● TASK OBJECTIVE: Gather the lines below that include the string "output", copying each in full.

● RECORDS SHOWN:
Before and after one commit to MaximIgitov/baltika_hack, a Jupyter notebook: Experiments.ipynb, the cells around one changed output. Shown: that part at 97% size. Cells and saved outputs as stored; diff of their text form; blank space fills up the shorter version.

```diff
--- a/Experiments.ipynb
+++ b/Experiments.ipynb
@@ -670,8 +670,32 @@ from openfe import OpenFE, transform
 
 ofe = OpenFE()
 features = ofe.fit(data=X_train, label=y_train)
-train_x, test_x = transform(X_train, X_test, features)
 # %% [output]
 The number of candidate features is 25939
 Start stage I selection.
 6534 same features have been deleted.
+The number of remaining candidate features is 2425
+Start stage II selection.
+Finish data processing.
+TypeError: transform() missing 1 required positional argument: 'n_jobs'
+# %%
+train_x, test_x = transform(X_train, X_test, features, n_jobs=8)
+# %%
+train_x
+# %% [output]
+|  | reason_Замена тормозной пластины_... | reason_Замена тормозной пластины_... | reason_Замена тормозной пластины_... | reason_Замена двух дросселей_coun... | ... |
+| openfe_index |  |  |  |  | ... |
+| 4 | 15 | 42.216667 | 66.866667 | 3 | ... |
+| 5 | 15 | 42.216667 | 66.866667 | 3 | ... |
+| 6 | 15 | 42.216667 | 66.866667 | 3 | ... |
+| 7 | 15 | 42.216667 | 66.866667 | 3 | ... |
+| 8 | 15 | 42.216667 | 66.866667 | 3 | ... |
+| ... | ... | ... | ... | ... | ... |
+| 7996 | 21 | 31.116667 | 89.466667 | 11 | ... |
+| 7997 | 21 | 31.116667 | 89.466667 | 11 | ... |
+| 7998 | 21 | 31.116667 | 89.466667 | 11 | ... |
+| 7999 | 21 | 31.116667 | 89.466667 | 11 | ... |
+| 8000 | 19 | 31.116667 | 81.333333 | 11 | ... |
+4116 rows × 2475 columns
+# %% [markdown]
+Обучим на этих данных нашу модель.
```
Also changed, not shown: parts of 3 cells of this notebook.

● ANSWER:
Before and after one commit to MaximIgitov/baltika_hack, a Jupyter notebook: Experiments.ipynb, the cells around one changed output. Shown: that part at 97% size. Cells and saved outputs as stored; diff of their text form; blank space fills up the shorter version.
 # %% [output]
+# %% [output]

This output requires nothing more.